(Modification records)
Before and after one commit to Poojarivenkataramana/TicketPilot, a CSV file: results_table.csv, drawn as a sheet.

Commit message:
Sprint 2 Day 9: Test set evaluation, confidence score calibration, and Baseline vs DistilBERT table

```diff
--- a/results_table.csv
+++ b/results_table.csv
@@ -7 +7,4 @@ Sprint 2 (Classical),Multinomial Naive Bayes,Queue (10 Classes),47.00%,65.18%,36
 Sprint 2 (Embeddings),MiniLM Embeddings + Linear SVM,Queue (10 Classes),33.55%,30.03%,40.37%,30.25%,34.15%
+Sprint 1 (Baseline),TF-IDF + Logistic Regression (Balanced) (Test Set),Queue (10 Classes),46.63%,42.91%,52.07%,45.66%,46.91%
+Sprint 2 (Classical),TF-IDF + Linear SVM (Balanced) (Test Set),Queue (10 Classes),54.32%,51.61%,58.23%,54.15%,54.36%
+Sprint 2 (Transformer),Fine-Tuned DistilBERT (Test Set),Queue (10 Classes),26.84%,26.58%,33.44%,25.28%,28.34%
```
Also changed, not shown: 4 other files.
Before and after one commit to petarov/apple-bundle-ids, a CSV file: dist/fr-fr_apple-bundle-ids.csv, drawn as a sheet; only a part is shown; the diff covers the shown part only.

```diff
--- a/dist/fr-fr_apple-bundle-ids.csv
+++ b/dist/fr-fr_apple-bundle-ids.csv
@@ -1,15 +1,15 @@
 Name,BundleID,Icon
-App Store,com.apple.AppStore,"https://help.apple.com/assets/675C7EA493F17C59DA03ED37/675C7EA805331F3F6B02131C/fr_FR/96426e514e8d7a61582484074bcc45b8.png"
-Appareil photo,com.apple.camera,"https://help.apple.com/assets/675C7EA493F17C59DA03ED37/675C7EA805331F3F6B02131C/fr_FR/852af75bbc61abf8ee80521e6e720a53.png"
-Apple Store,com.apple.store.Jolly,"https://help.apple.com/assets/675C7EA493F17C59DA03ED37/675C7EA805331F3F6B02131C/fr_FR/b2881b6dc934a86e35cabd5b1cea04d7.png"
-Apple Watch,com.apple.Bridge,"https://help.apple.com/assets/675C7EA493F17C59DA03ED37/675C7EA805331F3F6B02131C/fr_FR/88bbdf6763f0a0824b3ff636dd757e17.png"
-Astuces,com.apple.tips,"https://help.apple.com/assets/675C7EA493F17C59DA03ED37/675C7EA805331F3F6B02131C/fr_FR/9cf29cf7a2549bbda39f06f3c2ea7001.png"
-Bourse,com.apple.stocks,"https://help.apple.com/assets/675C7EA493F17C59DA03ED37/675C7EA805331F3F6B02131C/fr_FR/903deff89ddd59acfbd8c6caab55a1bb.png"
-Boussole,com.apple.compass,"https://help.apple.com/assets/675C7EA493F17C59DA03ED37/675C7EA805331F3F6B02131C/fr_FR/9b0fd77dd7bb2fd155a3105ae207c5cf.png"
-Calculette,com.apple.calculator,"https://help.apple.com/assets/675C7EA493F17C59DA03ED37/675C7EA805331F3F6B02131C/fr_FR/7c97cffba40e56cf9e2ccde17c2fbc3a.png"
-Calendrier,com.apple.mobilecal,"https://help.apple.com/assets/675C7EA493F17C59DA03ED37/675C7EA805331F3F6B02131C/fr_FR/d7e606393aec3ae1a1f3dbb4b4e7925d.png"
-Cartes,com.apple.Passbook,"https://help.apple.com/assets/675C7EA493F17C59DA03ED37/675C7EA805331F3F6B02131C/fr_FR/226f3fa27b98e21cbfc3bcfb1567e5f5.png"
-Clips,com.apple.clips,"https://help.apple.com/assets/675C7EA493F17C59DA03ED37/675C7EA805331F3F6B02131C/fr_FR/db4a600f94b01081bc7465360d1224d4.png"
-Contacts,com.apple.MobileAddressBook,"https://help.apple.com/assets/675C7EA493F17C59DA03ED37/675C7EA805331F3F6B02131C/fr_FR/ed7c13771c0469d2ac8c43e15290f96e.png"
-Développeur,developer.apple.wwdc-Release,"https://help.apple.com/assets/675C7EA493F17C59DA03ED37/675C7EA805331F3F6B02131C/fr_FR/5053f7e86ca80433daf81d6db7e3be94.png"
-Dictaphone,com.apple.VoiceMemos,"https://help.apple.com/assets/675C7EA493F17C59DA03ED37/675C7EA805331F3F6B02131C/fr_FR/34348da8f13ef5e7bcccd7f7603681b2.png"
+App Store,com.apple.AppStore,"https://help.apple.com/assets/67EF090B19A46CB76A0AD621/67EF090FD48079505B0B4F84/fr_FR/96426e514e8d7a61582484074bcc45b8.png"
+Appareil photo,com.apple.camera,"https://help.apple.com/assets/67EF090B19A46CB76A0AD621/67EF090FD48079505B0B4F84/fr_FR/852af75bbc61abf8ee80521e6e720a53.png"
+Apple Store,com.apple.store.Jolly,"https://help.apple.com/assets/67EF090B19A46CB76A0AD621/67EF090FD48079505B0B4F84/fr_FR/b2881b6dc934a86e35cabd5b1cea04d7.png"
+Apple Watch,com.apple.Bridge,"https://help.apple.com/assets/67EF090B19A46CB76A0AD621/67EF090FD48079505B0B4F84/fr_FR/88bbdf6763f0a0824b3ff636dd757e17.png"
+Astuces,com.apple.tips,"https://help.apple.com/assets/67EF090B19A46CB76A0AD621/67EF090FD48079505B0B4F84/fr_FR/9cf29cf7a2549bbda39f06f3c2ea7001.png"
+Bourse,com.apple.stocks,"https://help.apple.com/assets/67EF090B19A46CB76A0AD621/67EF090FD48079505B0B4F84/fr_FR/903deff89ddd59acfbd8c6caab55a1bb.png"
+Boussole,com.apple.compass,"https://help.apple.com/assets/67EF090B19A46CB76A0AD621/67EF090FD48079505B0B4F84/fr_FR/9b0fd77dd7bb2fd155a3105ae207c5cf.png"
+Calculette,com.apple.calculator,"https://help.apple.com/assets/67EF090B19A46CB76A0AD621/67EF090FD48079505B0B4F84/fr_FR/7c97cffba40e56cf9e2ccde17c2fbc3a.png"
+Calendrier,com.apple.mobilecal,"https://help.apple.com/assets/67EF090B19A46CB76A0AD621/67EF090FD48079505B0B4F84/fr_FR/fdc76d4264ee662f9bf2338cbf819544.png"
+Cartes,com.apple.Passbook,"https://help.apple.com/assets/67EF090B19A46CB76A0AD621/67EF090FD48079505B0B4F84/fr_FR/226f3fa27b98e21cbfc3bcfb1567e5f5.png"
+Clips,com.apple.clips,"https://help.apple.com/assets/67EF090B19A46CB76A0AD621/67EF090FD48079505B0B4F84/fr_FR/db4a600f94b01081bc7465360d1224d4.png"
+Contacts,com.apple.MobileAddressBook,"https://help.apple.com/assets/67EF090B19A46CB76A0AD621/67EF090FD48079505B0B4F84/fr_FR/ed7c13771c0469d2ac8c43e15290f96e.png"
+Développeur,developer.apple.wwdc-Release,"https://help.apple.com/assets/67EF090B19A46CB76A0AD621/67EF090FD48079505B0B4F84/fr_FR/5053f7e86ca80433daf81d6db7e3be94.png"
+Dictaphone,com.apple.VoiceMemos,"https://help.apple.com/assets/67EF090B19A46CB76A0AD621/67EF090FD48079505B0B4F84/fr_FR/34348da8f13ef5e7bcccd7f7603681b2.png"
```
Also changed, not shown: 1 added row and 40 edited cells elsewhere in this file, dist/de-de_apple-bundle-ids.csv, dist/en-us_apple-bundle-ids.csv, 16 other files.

*WORK ORDER*. Every entry above needs to be copied exactly.

*TASK OUTPUT*.
Before and after one commit to Poojarivenkataramana/TicketPilot, a CSV file: results_table.csv, drawn as a sheet.

Commit message:
Sprint 2 Day 9: Test set evaluation, confidence score calibration, and Baseline vs DistilBERT table

```diff
--- a/results_table.csv
+++ b/results_table.csv
@@ -7 +7,4 @@ Sprint 2 (Classical),Multinomial Naive Bayes,Queue (10 Classes),47.00%,65.18%,36
 Sprint 2 (Embeddings),MiniLM Embeddings + Linear SVM,Queue (10 Classes),33.55%,30.03%,40.37%,30.25%,34.15%
+Sprint 1 (Baseline),TF-IDF + Logistic Regression (Balanced) (Test Set),Queue (10 Classes),46.63%,42.91%,52.07%,45.66%,46.91%
+Sprint 2 (Classical),TF-IDF + Linear SVM (Balanced) (Test Set),Queue (10 Classes),54.32%,51.61%,58.23%,54.15%,54.36%
+Sprint 2 (Transformer),Fine-Tuned DistilBERT (Test Set),Queue (10 Classes),26.84%,26.58%,33.44%,25.28%,28.34%
```
Also changed, not shown: 4 other files.
Before and after one commit to petarov/apple-bundle-ids, a CSV file: dist/fr-fr_apple-bundle-ids.csv, drawn as a sheet; only a part is shown; the diff covers the shown part only.

```diff
--- a/dist/fr-fr_apple-bundle-ids.csv
+++ b/dist/fr-fr_apple-bundle-ids.csv
@@ -1,15 +1,15 @@
 Name,BundleID,Icon
-App Store,com.apple.AppStore,"https://help.apple.com/assets/675C7EA493F17C59DA03ED37/675C7EA805331F3F6B02131C/fr_FR/96426e514e8d7a61582484074bcc45b8.png"
-Appareil photo,com.apple.camera,"https://help.apple.com/assets/675C7EA493F17C59DA03ED37/675C7EA805331F3F6B02131C/fr_FR/852af75bbc61abf8ee80521e6e720a53.png"
-Apple Store,com.apple.store.Jolly,"https://help.apple.com/assets/675C7EA493F17C59DA03ED37/675C7EA805331F3F6B02131C/fr_FR/b2881b6dc934a86e35cabd5b1cea04d7.png"
-Apple Watch,com.apple.Bridge,"https://help.apple.com/assets/675C7EA493F17C59DA03ED37/675C7EA805331F3F6B02131C/fr_FR/88bbdf6763f0a0824b3ff636dd757e17.png"
-Astuces,com.apple.tips,"https://help.apple.com/assets/675C7EA493F17C59DA03ED37/675C7EA805331F3F6B02131C/fr_FR/9cf29cf7a2549bbda39f06f3c2ea7001.png"
-Bourse,com.apple.stocks,"https://help.apple.com/assets/675C7EA493F17C59DA03ED37/675C7EA805331F3F6B02131C/fr_FR/903deff89ddd59acfbd8c6caab55a1bb.png"
-Boussole,com.apple.compass,"https://help.apple.com/assets/675C7EA493F17C59DA03ED37/675C7EA805331F3F6B02131C/fr_FR/9b0fd77dd7bb2fd155a3105ae207c5cf.png"
-Calculette,com.apple.calculator,"https://help.apple.com/assets/675C7EA493F17C59DA03ED37/675C7EA805331F3F6B02131C/fr_FR/7c97cffba40e56cf9e2ccde17c2fbc3a.png"
-Calendrier,com.apple.mobilecal,"https://help.apple.com/assets/675C7EA493F17C59DA03ED37/675C7EA805331F3F6B02131C/fr_FR/d7e606393aec3ae1a1f3dbb4b4e7925d.png"
-Cartes,com.apple.Passbook,"https://help.apple.com/assets/675C7EA493F17C59DA03ED37/675C7EA805331F3F6B02131C/fr_FR/226f3fa27b98e21cbfc3bcfb1567e5f5.png"
-Clips,com.apple.clips,"https://help.apple.com/assets/675C7EA493F17C59DA03ED37/675C7EA805331F3F6B02131C/fr_FR/db4a600f94b01081bc7465360d1224d4.png"
-Contacts,com.apple.MobileAddressBook,"https://help.apple.com/assets/675C7EA493F17C59DA03ED37/675C7EA805331F3F6B02131C/fr_FR/ed7c13771c0469d2ac8c43e15290f96e.png"
-Développeur,developer.apple.wwdc-Release,"https://help.apple.com/assets/675C7EA493F17C59DA03ED37/675C7EA805331F3F6B02131C/fr_FR/5053f7e86ca80433daf81d6db7e3be94.png"
-Dictaphone,com.apple.VoiceMemos,"https://help.apple.com/assets/675C7EA493F17C59DA03ED37/675C7EA805331F3F6B02131C/fr_FR/34348da8f13ef5e7bcccd7f7603681b2.png"
+App Store,com.apple.AppStore,"https://help.apple.com/assets/67EF090B19A46CB76A0AD621/67EF090FD48079505B0B4F84/fr_FR/96426e514e8d7a61582484074bcc45b8.png"
+Appareil photo,com.apple.camera,"https://help.apple.com/assets/67EF090B19A46CB76A0AD621/67EF090FD48079505B0B4F84/fr_FR/852af75bbc61abf8ee80521e6e720a53.png"
+Apple Store,com.apple.store.Jolly,"https://help.apple.com/assets/67EF090B19A46CB76A0AD621/67EF090FD48079505B0B4F84/fr_FR/b2881b6dc934a86e35cabd5b1cea04d7.png"
+Apple Watch,com.apple.Bridge,"https://help.apple.com/assets/67EF090B19A46CB76A0AD621/67EF090FD48079505B0B4F84/fr_FR/88bbdf6763f0a0824b3ff636dd757e17.png"
+Astuces,com.apple.tips,"https://help.apple.com/assets/67EF090B19A46CB76A0AD621/67EF090FD48079505B0B4F84/fr_FR/9cf29cf7a2549bbda39f06f3c2ea7001.png"
+Bourse,com.apple.stocks,"https://help.apple.com/assets/67EF090B19A46CB76A0AD621/67EF090FD48079505B0B4F84/fr_FR/903deff89ddd59acfbd8c6caab55a1bb.png"
+Boussole,com.apple.compass,"https://help.apple.com/assets/67EF090B19A46CB76A0AD621/67EF090FD48079505B0B4F84/fr_FR/9b0fd77dd7bb2fd155a3105ae207c5cf.png"
+Calculette,com.apple.calculator,"https://help.apple.com/assets/67EF090B19A46CB76A0AD621/67EF090FD48079505B0B4F84/fr_FR/7c97cffba40e56cf9e2ccde17c2fbc3a.png"
+Calendrier,com.apple.mobilecal,"https://help.apple.com/assets/67EF090B19A46CB76A0AD621/67EF090FD48079505B0B4F84/fr_FR/fdc76d4264ee662f9bf2338cbf819544.png"
+Cartes,com.apple.Passbook,"https://help.apple.com/assets/67EF090B19A46CB76A0AD621/67EF090FD48079505B0B4F84/fr_FR/226f3fa27b98e21cbfc3bcfb1567e5f5.png"
+Clips,com.apple.clips,"https://help.apple.com/assets/67EF090B19A46CB76A0AD621/67EF090FD48079505B0B4F84/fr_FR/db4a600f94b01081bc7465360d1224d4.png"
+Contacts,com.apple.MobileAddressBook,"https://help.apple.com/assets/67EF090B19A46CB76A0AD621/67EF090FD48079505B0B4F84/fr_FR/ed7c13771c0469d2ac8c43e15290f96e.png"
+Développeur,developer.apple.wwdc-Release,"https://help.apple.com/assets/67EF090B19A46CB76A0AD621/67EF090FD48079505B0B4F84/fr_FR/5053f7e86ca80433daf81d6db7e3be94.png"
+Dictaphone,com.apple.VoiceMemos,"https://help.apple.com/assets/67EF090B19A46CB76A0AD621/67EF090FD48079505B0B4F84/fr_FR/34348da8f13ef5e7bcccd7f7603681b2.png"
```
Also changed, not shown: 1 added row and 40 edited cells elsewhere in this file, dist/de-de_apple-bundle-ids.csv, dist/en-us_apple-bundle-ids.csv, 16 other files.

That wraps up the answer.